In general, we should ensure that the sum insured should at least be equivalent to how much we have spent on our homes or the reinstatement cost if the property is completely destroyed These include the renovation work and the amount we spent on fixtures and furnishing.
Most home content insurance policies in Singapore also provide coverage for personal belongings and valuables (gadgets, jewellery, cash) that could be lost or damaged during an insured event. While the coverage should generally be sufficient for most of us, we may want to consider adding on personalised coverage for expensive valuables at home (e.g. collectible art pieces, Patek Philippe watches, and investment-grade wines) to our home contents insurance plan.
Depending on the type of coverage we purchase, home contents insurance can cost from as little as less than $100 a year. More expensive plans would be about $200 to $300 each year.
Insured Perils VS All Risks
Besides the sum insured, another decision to make when purchasing home content insurance is whether we want to buy an insurance plan that covers “insured perils” or “all risk”.
“Insured perils” cover our homes against common risks such as fire, explosion, pipe burst and theft. These insured events would be stated in our policy. “All risks”, as its name suggests, covers our home against a wider range of risks that may not be covered under insured perils – unless specifically excluded by the insurer.
Home Content Insurance Is Also Valuable For Tenants & Landlords
For those of us who are currently renting our homes, home content insurance is also important for us. This is because even though we may not be the one who bears the cost of reinstating the renovation work (unless we are found to be legally culpable for the damages), we would still suffer a financial loss if our personal belonging and valuables are damaged. We can consider getting a home contents insurance policy that is designed for tenants.
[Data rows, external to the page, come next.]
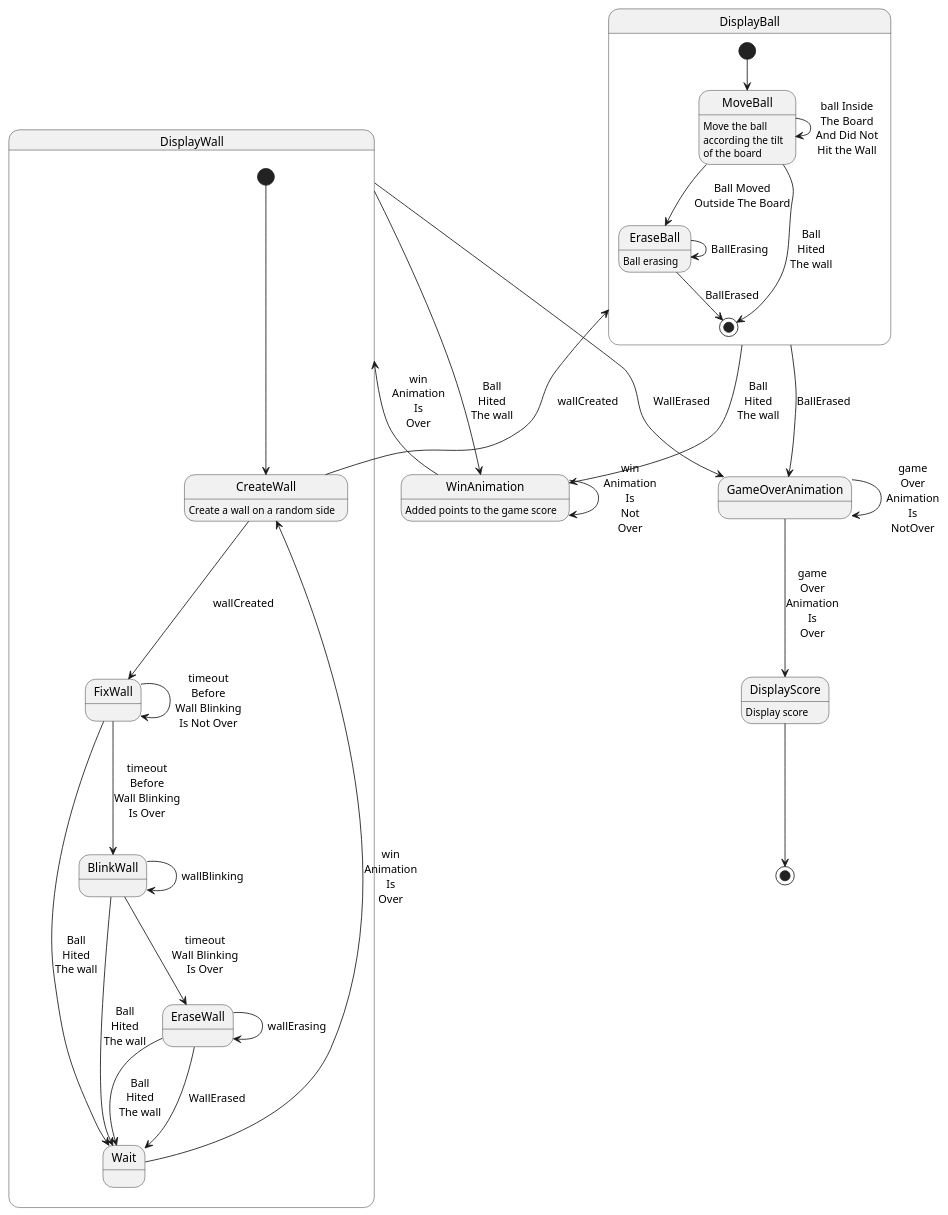
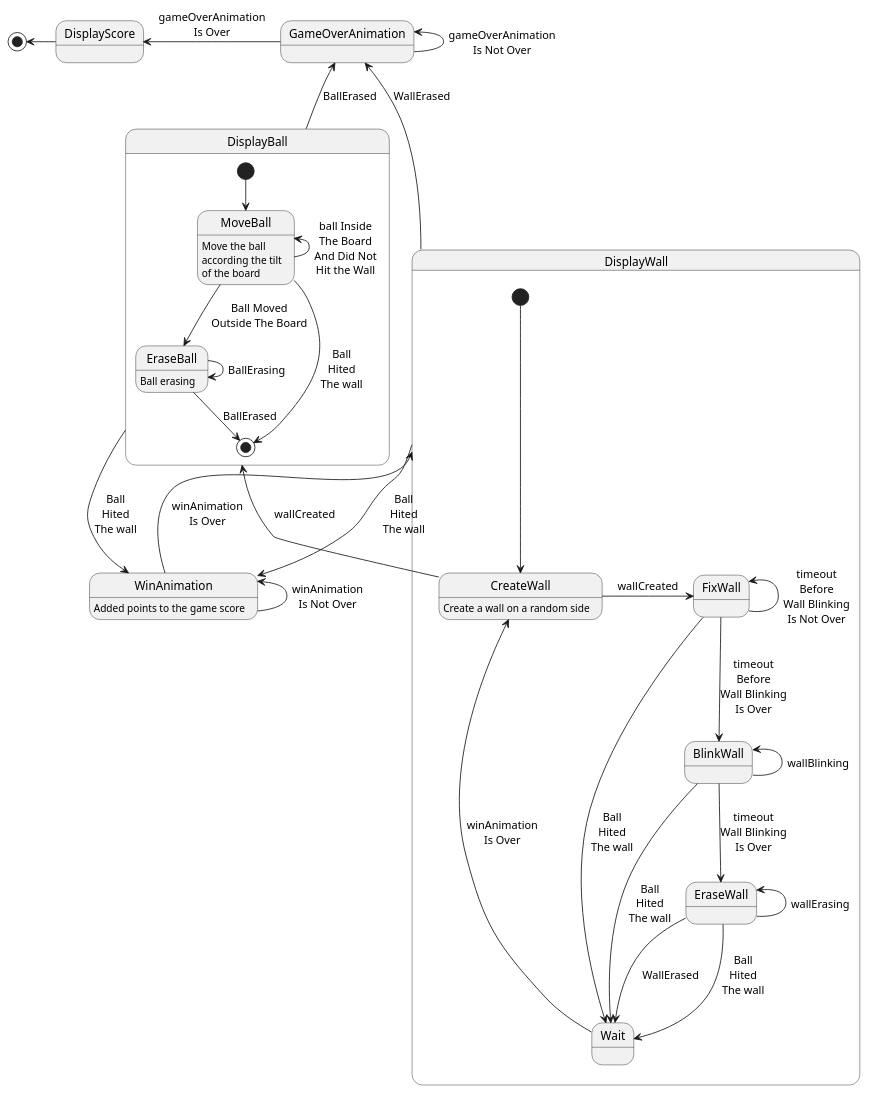
Before and after one commit to jebissey/GamesOfSkill: the diagram in Arduino-nano/LedsPong/LedsPong.puml, drawn with PlantUML.

Commit message:
Updated  diagram

```diff
--- a/Arduino-nano/LedsPong/LedsPong.puml
+++ b/Arduino-nano/LedsPong/LedsPong.puml
@@ -1,58 +1,52 @@
 @startuml
-
-
 
 state DisplayBall {
     [*] --> MoveBall
 
     MoveBall : Move the ball\naccording the tilt\nof the board
-    MoveBall --> MoveBall : ball Inside\nThe Board\nAnd Did Not\nHit the Wall
+    MoveBall -up-> MoveBall : ball Inside\nThe Board\nAnd Did Not\nHit the Wall
     MoveBall --> EraseBall :  Ball Moved\nOutside The Board
     MoveBall --> [*] : Ball\nHited\nThe wall
 
     EraseBall : Ball erasing
-    EraseBall --> EraseBall : BallErasing
+    EraseBall -> EraseBall : BallErasing
     EraseBall --> [*] : BallErased
 }
 DisplayBall --> WinAnimation : Ball\nHited\nThe wall
-DisplayBall --> GameOverAnimation : BallErased
+DisplayBall -up-> GameOverAnimation : BallErased
 
 state DisplayWall {
     [*] --> CreateWall
 
     CreateWall : Create a wall on a random side
-    CreateWall --> FixWall : wallCreated
+    CreateWall -> FixWall : wallCreated
     CreateWall --> DisplayBall : wallCreated
 
-    FixWall --> FixWall : timeout\nBefore\nWall Blinking\nIs Not Over
+    FixWall -up-> FixWall : timeout\nBefore\nWall Blinking\nIs Not Over
     FixWall --> BlinkWall : timeout\nBefore\nWall Blinking\nIs Over
-    FixWall -->  Wait :  Ball\nHited\nThe wall
+    FixWall ->  Wait :  Ball\nHited\nThe wall
     
-    BlinkWall --> BlinkWall : wallBlinking
+    BlinkWall -up-> BlinkWall : wallBlinking
     BlinkWall --> EraseWall : timeout\nWall Blinking\nIs Over
-    BlinkWall -->  Wait :  Ball\nHited\nThe wall
+    BlinkWall ->  Wait :  Ball\nHited\nThe wall
 
-    EraseWall --> EraseWall : wallErasing
+    EraseWall -up-> EraseWall : wallErasing
     EraseWall --> Wait : WallErased
-    EraseWall -->  Wait :  Ball\nHited\nThe wall
+    EraseWall ->  Wait :  Ball\nHited\nThe wall
 
-    Wait --> CreateWall : win\nAnimation\nIs\nOver
+    Wait -> CreateWall : winAnimation\nIs Over
 }
 
-
-DisplayWall --> GameOverAnimation : WallErased
+DisplayWall -up-> GameOverAnimation : WallErased
 DisplayWall --> WinAnimation : Ball\nHited\nThe wall
 
 WinAnimation : Added points to the game score
-WinAnimation --> WinAnimation : win\nAnimation\nIs\nNot\nOver
-WinAnimation --> DisplayWall : win\nAnimation\nIs\nOver
+WinAnimation -up-> WinAnimation : winAnimation\nIs Not Over
+WinAnimation -down-> DisplayWall : winAnimation\nIs Over
 
-GameOverAnimation --> GameOverAnimation : game\nOver\nAnimation\nIs\nNotOver
-GameOverAnimation --> DisplayScore : game\nOver\nAnimation\nIs\nOver
-DisplayScore : Display score
-DisplayScore --> [*]
+GameOverAnimation -up-> GameOverAnimation : gameOverAnimation\nIs Not Over
+GameOverAnimation -left-> DisplayScore : gameOverAnimation\nIs Over
 
-
-
+DisplayScore -left-> [*]
 
 @enduml
```
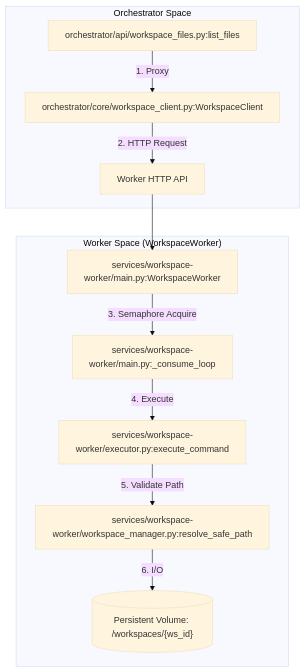
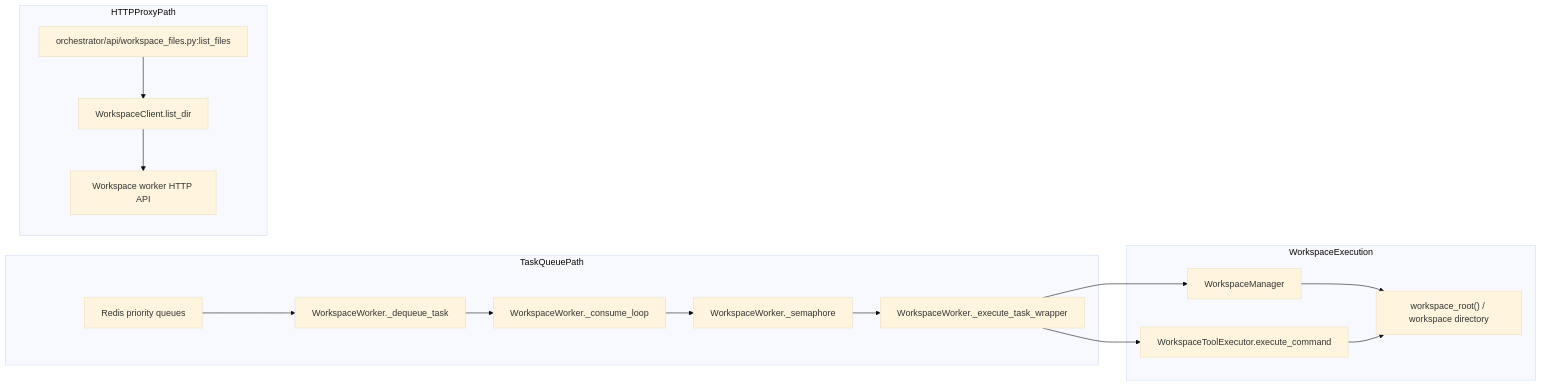
The first of 6 diagrams in docs/workspace-execution/workspace-worker-architecture.md (AutomatosAI/automatos-ai), drawn with Mermaid (base theme) before and after one commit. The commit also changed other lines of this file and 188 other files, not shown here.

First line of the commit message:
docs: refresh architecture docs and add coverage for new subsystems (#1416)

````diff
--- a/docs/workspace-execution/workspace-worker-architecture.md
+++ b/docs/workspace-execution/workspace-worker-architecture.md
@@ -49,15 +71,28 @@
 ```mermaid
-graph TD
-  subgraph "Orchestrator Space"
-    A["orchestrator/api/workspace_files.py:list_files"] -->|1. Proxy| B["orchestrator/core/workspace_client.py:WorkspaceClient"]
-    B -->|2. HTTP Request| C["Worker HTTP API"]
+flowchart LR
+  subgraph "TaskQueuePath"
+    Redis["Redis priority queues"]
+    Dequeue["WorkspaceWorker._dequeue_task"]
+    Loop["WorkspaceWorker._consume_loop"]
+    Semaphore["WorkspaceWorker._semaphore"]
+    Execute["WorkspaceWorker._execute_task_wrapper"]
+    Redis --> Dequeue --> Loop --> Semaphore --> Execute
   end
 
-  subgraph "Worker Space (WorkspaceWorker)"
-    C --> D["services/workspace-worker/main.py:WorkspaceWorker"]
-    D -->|3. Semaphore Acquire| E["services/workspace-worker/main.py:_consume_loop"]
-    E -->|4. Execute| F["services/workspace-worker/executor.py:execute_command"]
-    F -->|5. Validate Path| G["services/workspace-worker/workspace_manager.py:resolve_safe_path"]
-    G -->|6. I/O| H[("Persistent Volume: /workspaces/{ws_id}")]
+  subgraph "WorkspaceExecution"
+    Manager["WorkspaceManager"]
+    Executor["WorkspaceToolExecutor.execute_command"]
+    Root["workspace_root() / workspace directory"]
+    Execute --> Manager
+    Execute --> Executor
+    Manager --> Root
+    Executor --> Root
+  end
+
+  subgraph "HTTPProxyPath"
+    API["orchestrator/api/workspace_files.py:list_files"]
+    Client["WorkspaceClient.list_dir"]
+    WorkerHTTP["Workspace worker HTTP API"]
+    API --> Client --> WorkerHTTP
   end
 ```
````
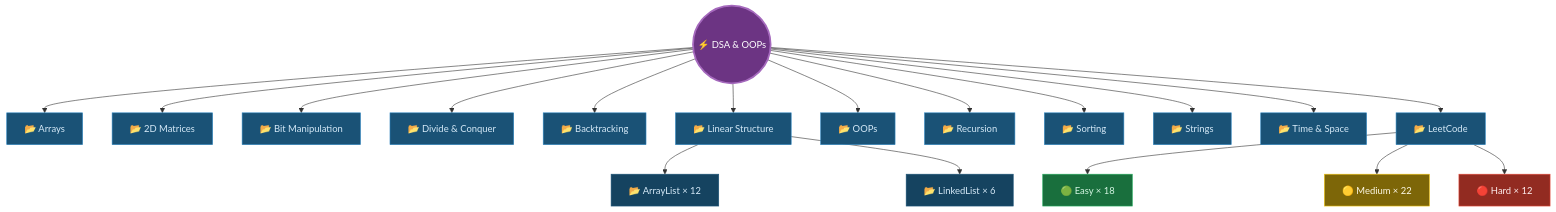
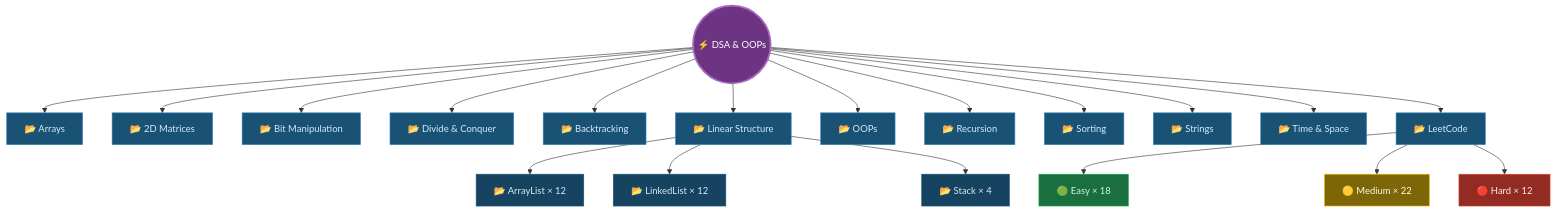
The second of 2 diagrams in README.md (raghuvanshi-sec/DSA), drawn with Mermaid before and after one commit. The commit also changed other lines of this file and 11 other files, not shown here.

Commit message:
addded stack implementation and linked list

````diff
--- a/README.md
+++ b/README.md
@@ -81,43 +81,45 @@
 ```mermaid
     flowchart TD
     R(("⚡ DSA & OOPs"))
 
     R --> A["📂 Arrays"]
     R --> M["📂 2D Matrices"]
     R --> B["📂 Bit Manipulation"]
     R --> DC["📂 Divide & Conquer"]
     R --> BK["📂 Backtracking"]
     R --> LS["📂 Linear Structure"]
     R --> O["📂 OOPs"]
     R --> REC["📂 Recursion"]
     R --> S["📂 Sorting"]
     R --> ST["📂 Strings"]
     R --> TS["📂 Time & Space"]
     R --> LC["📂 LeetCode"]
 
     LS --> AL["📂 ArrayList × 12"]
-    LS --> LL["📂 LinkedList × 6"]
+    LS --> LL["📂 LinkedList × 12"]
+    LS --> STK["📂 Stack × 4"]
 
     LC --> E["🟢 Easy × 18"]
     LC --> MD["🟡 Medium × 22"]
     LC --> H["🔴 Hard × 12"]
 
     style R fill:#6c3483,stroke:#a569bd,stroke-width:3px,color:#fff
     style A fill:#1a5276,stroke:#2e86c1,color:#d6eaf8
     style M fill:#1a5276,stroke:#2e86c1,color:#d6eaf8
     style B fill:#1a5276,stroke:#2e86c1,color:#d6eaf8
     style DC fill:#1a5276,stroke:#2e86c1,color:#d6eaf8
     style BK fill:#1a5276,stroke:#2e86c1,color:#d6eaf8
     style LS fill:#1a5276,stroke:#2e86c1,color:#d6eaf8
     style AL fill:#154360,stroke:#1a5276,color:#d6eaf8
     style LL fill:#154360,stroke:#1a5276,color:#d6eaf8
+    style STK fill:#154360,stroke:#1a5276,color:#d6eaf8
     style O fill:#1a5276,stroke:#2e86c1,color:#d6eaf8
     style REC fill:#1a5276,stroke:#2e86c1,color:#d6eaf8
     style S fill:#1a5276,stroke:#2e86c1,color:#d6eaf8
     style ST fill:#1a5276,stroke:#2e86c1,color:#d6eaf8
     style TS fill:#1a5276,stroke:#2e86c1,color:#d6eaf8
     style LC fill:#1a5276,stroke:#2e86c1,color:#d6eaf8
     style E fill:#196f3d,stroke:#27ae60,color:#d5f5e3
     style MD fill:#7d6608,stroke:#f1c40f,color:#fef9e7
     style H fill:#922b21,stroke:#e74c3c,color:#fdedec
 ```
````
Likewise, landlords who rent their properties out to tenants should also consider getting home contents insurance to protect their investment properties. This is important as it provides coverage against any irresponsible actions from their tenants that may cause severe damages to their homes.
Cover image: Moo Kar Ming, DollarsAndSense